What does this ultimately mean for consumers? We don’t get to see exactly how each individual insurance company calculates rates, but state regulatory departments do, so we should all remain informed about what factors can be used in those algorithms so we can find the coverage, service, and pricing that suits our unique needs.


What Consumers Can Do about the Rising Cost of Car Insurance

Your wallet is more powerful than you think

In addition to state insurance departments, insurance companies are also regulated by the market in which they operate. Insurance companies are in business to make money; not lose it. This competitive market can be beneficial to consumers if they shop around and compare rates regularly. If companies start losing customers because their rates are are too high, they will have to adjust or risk going out of business altogether. Just make sure you are still getting the coverage and service you need, too.

Tips to help lower your car insurance rate

  • Drive safely – Just one speeding ticket causes rates to increase by an average of more than 20%
  • Improve your credit – Moving your credit score up just one tier saves drivers an average of 17% on their annual premiums
  • Maintain continuous coverage – Insurance companies consider you a lower-risk customer if you have a history of keeping yourself and your vehicle insured (and paying your premiums) – even a short gap in coverage could hurt your rates
  • Keep your vehicle safe from harm –Parking in a garage or under an awning can help you avoid costly claims due to weather damage
  • See 50 research-based tips to help you save on car insurance

Know Your State Insurance Officials

You can also take action to lower your car insurance rates by contacting your district representative or your state’s insurance department.

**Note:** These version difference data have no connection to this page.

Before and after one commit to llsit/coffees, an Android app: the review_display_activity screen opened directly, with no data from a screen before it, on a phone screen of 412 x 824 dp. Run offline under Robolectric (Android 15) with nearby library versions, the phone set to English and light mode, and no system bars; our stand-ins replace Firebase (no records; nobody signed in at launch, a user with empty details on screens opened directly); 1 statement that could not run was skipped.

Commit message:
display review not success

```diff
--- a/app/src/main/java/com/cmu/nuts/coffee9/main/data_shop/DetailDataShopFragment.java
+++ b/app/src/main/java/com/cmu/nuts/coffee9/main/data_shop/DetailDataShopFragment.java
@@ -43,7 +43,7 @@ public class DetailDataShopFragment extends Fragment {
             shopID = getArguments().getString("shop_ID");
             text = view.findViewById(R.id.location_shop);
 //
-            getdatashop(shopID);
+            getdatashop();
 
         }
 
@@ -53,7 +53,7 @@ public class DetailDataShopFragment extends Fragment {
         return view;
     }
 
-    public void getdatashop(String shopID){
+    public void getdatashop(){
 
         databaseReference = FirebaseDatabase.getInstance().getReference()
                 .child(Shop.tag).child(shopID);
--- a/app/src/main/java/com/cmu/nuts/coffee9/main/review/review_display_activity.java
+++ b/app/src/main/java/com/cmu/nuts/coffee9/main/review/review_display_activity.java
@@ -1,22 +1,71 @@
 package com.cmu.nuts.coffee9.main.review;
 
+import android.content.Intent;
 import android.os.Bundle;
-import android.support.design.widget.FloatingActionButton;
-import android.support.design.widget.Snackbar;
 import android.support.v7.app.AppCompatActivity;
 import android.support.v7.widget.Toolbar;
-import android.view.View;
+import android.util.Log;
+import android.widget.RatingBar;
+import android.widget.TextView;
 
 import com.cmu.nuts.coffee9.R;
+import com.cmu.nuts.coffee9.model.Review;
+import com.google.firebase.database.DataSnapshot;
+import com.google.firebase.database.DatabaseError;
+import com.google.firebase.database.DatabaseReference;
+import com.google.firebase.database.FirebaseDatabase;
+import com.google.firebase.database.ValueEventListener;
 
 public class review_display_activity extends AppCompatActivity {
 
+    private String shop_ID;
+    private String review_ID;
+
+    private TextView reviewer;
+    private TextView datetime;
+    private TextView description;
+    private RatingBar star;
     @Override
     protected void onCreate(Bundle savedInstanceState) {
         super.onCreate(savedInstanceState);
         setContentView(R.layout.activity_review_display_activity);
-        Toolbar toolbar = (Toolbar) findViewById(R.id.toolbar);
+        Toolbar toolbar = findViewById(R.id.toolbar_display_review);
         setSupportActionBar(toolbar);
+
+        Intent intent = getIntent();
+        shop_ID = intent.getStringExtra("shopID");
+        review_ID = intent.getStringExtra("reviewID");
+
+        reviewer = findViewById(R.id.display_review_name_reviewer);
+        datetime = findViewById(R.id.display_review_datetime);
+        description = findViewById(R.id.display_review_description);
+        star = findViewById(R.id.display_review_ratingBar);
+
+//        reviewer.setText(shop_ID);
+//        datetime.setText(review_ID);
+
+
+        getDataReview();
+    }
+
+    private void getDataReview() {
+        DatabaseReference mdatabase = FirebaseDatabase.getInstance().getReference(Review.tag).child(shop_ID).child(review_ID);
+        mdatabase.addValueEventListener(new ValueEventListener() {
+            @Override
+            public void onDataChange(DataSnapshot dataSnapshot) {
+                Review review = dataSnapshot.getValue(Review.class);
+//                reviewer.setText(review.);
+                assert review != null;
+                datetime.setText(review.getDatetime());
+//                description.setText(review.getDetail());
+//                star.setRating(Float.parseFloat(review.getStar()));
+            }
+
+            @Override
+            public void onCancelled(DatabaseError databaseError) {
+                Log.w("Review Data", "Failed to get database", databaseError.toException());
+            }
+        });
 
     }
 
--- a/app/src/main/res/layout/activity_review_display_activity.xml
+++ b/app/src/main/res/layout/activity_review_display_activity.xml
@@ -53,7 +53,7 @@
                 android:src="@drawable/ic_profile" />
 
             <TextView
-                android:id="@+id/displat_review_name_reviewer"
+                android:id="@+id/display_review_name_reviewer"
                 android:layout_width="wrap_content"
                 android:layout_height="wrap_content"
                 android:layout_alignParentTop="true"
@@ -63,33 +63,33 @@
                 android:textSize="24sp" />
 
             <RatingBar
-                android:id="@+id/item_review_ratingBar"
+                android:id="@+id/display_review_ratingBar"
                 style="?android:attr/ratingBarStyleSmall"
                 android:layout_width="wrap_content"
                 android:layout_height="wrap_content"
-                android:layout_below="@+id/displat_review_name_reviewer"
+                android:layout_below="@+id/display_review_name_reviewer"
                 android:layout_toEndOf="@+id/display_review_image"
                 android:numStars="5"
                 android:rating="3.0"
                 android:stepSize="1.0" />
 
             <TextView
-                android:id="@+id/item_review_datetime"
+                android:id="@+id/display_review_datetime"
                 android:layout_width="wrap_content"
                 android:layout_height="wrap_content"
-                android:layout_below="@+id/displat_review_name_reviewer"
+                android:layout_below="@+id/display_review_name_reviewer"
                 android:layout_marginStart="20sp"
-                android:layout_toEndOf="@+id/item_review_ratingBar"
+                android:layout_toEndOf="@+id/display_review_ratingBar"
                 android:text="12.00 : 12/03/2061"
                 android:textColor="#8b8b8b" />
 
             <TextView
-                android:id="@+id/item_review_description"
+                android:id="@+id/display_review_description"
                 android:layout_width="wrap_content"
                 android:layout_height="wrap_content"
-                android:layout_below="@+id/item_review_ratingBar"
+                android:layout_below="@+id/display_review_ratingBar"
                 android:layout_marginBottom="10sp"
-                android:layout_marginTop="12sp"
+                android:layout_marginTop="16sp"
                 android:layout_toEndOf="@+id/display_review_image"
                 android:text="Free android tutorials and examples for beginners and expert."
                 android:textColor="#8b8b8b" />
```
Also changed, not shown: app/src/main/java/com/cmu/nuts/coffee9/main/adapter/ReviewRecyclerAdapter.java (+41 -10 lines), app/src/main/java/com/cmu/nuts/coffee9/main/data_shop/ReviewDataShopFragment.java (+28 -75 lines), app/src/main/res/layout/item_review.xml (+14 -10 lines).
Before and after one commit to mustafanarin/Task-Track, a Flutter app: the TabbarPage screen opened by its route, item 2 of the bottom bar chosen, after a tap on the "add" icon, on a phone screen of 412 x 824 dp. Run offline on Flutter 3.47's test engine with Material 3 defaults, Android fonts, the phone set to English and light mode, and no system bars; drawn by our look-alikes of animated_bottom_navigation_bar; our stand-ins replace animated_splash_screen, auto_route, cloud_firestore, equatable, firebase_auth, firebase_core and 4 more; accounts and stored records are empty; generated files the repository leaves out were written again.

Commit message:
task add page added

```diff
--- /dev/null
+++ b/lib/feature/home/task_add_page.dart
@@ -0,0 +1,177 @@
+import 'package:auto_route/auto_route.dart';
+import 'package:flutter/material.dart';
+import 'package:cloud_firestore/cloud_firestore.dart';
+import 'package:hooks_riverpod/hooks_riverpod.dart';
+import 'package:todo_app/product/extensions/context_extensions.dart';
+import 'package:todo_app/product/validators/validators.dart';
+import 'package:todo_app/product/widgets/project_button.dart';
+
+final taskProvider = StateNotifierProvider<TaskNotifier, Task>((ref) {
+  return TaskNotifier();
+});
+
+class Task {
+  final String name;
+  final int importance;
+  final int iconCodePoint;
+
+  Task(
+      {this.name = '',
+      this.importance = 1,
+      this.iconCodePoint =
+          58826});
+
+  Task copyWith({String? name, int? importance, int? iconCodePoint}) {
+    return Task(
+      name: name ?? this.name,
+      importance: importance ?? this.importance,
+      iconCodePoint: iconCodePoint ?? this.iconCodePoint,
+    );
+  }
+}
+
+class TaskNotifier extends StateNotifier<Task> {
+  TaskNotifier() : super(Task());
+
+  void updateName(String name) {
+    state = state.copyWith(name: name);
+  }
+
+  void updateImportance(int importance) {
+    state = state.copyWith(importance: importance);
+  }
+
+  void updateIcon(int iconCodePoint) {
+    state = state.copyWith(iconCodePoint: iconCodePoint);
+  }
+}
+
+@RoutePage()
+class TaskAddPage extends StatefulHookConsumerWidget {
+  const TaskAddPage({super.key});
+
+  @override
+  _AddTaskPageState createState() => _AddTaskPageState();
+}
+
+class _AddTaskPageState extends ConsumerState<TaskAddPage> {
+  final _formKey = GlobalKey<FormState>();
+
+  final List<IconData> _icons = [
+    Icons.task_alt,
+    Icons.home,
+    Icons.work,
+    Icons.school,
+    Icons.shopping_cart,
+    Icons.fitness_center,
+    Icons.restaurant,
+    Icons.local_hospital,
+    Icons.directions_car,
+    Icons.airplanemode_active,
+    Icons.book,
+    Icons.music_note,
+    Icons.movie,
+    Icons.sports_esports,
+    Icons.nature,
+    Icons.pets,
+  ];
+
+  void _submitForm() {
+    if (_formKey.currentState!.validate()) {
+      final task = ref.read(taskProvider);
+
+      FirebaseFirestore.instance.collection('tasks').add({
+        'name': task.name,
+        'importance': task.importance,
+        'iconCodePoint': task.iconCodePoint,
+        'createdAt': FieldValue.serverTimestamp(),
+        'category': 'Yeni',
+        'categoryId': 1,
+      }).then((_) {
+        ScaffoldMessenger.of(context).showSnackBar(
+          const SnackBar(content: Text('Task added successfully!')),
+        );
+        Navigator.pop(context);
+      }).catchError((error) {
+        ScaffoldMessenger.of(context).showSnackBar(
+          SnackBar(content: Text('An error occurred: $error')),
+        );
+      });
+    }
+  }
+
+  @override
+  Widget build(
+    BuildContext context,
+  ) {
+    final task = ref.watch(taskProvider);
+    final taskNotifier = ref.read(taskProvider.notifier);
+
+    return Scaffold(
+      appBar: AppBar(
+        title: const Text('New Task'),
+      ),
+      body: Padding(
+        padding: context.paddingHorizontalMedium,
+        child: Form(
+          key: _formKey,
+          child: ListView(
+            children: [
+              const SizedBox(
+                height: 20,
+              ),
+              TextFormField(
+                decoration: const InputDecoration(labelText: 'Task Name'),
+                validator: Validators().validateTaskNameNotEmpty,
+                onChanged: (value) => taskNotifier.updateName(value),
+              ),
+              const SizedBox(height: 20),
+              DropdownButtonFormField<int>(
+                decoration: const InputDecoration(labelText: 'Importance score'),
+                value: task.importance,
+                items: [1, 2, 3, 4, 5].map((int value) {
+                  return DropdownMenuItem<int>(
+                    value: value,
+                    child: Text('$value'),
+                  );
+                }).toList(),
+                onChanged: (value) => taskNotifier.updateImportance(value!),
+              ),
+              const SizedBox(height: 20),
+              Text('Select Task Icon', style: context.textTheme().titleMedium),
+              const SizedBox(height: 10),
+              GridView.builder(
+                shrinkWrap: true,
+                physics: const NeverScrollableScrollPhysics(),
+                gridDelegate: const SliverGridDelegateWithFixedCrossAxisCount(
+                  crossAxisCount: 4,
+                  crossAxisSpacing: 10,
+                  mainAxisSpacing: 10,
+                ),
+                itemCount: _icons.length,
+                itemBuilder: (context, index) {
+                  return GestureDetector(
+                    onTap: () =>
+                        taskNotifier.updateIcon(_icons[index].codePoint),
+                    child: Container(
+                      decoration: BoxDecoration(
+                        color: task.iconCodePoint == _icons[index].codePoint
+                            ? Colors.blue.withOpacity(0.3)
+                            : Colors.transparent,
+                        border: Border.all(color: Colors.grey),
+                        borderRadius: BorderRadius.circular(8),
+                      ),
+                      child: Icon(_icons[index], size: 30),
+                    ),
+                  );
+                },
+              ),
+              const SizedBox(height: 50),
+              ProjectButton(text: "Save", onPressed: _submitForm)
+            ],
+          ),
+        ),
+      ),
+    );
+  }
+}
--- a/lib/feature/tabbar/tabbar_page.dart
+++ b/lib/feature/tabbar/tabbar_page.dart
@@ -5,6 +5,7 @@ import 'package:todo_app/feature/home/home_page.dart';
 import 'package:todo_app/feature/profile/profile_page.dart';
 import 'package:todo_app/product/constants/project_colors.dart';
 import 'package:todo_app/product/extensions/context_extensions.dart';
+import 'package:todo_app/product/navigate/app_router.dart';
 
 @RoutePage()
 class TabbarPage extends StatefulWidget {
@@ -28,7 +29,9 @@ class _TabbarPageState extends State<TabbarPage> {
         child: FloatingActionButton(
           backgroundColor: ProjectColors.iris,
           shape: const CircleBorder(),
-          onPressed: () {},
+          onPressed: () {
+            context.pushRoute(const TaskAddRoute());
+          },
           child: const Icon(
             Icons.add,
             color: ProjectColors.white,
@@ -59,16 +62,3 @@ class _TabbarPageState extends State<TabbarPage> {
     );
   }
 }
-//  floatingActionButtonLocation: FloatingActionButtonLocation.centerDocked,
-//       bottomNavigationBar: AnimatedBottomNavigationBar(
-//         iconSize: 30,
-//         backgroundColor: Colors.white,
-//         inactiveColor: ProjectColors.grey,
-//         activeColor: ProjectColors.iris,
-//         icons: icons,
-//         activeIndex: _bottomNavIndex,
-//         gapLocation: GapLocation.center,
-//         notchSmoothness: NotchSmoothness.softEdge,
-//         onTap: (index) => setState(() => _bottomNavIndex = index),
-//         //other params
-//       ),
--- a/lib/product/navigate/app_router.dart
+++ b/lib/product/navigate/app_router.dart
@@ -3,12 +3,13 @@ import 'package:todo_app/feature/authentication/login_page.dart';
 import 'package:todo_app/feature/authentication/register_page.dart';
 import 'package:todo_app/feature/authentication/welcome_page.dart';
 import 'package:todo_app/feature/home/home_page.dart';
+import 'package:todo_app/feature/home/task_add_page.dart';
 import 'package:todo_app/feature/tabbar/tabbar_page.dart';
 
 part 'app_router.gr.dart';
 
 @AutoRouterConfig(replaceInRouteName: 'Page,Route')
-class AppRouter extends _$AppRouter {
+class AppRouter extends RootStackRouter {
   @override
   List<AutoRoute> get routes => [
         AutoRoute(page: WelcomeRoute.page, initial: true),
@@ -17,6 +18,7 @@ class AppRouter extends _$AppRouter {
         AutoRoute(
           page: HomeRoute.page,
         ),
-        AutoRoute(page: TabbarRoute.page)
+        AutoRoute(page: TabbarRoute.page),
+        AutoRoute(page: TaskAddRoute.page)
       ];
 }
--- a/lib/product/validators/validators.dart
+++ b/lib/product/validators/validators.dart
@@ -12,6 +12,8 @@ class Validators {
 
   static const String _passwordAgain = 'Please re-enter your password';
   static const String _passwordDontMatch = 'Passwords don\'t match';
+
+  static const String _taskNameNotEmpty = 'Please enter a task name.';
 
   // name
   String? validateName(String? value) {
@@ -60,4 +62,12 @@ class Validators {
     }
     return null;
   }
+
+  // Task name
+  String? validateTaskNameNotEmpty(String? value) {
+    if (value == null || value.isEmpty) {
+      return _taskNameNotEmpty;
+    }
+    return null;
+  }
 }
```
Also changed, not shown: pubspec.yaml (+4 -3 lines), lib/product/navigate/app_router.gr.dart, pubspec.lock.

Elected officials are public servants and answer to the people they represent, so sending a letter or making a phone call to your representative can result in changes in insurance legislation.


StateInsurance Department NameContact Info
AlabamaAlabama Department of Insurance
AlaskaAlaska Division of Insurance
ArizonaArizona Department of Insurance
ArkansasArkansas Insurance Department
CaliforniaCalifornia Department of Insurance
ColoradoColorado Division of Insurance
ConnecticutConnecticut Insurance Department
DelawareDelaware Department of Insurance
FloridaFlorida Office of Insurance Regulation
GeorgiaGeorgia Department of Insurance
HawaiiHawaii Insurance Division
IdahoIdaho Department of Insurance
IllinoisIllinois Department of Insurance
IndianaIndiana Department of Insurance
IowaIowa Insurance Division
KansasKansas Insurance Department
KentuckyKentucky Department of Insurance
LouisianaLouisiana Department of Insurance
MaineMaine Bureau of Insurance
MarylandMaryland Insurance Administration
MassachusettsMassachusetts Division of Insurance
MichiganMichigan Department of Insurance and Financial Services
MinnesotaMinnesota Department of Commerce
MississippiMississippi Insurance Department
MissouriMissouri Department of Insurance
MontanaOffice of the Montana State Auditor, Commissioner of Securities and Insurance
NebraskaNebraska Department of Insurance
NevadaNevada Division of Insurance
New HampshireNew Hampshire Insurance Department
New JerseyNew Jersey Department of Banking and Insurance
New MexicoNew Mexico Office of Superintendent of Insurance
New YorkNew York State Department of Financial Services
North CarolinaNorth Carolina Department of Insurance
North DakotaNorth Dakota Insurance Department
OhioOhio Department of Insurance
OklahomaOklahoma Insurance Department
OregonState of Oregon Division of Financial Regulation
PennsylvaniaPennsylvania Insurance Department
Rhode IslandState of Rhode Island Department of Business Regulation
South CarolinaSouth Carolina Department of Insurance
South DakotaSouth Dakota Division of Insurance
TennesseeTennessee Department of Commerce and Insurance
TexasTexas Department of Insurance
UtahUtah Department of Insurance
VermontVermont Department of Financial Regulation
VirginiaVirginia Bureau of Insurance
WashingtonWashington State Office of the Insurance Commissioner
West VirginiaWest Virginia Offices of the Insurance Commissioner
WisconsinWisconsin Office of the Commissioner of Insurance
WyomingWyoming Department of Insurance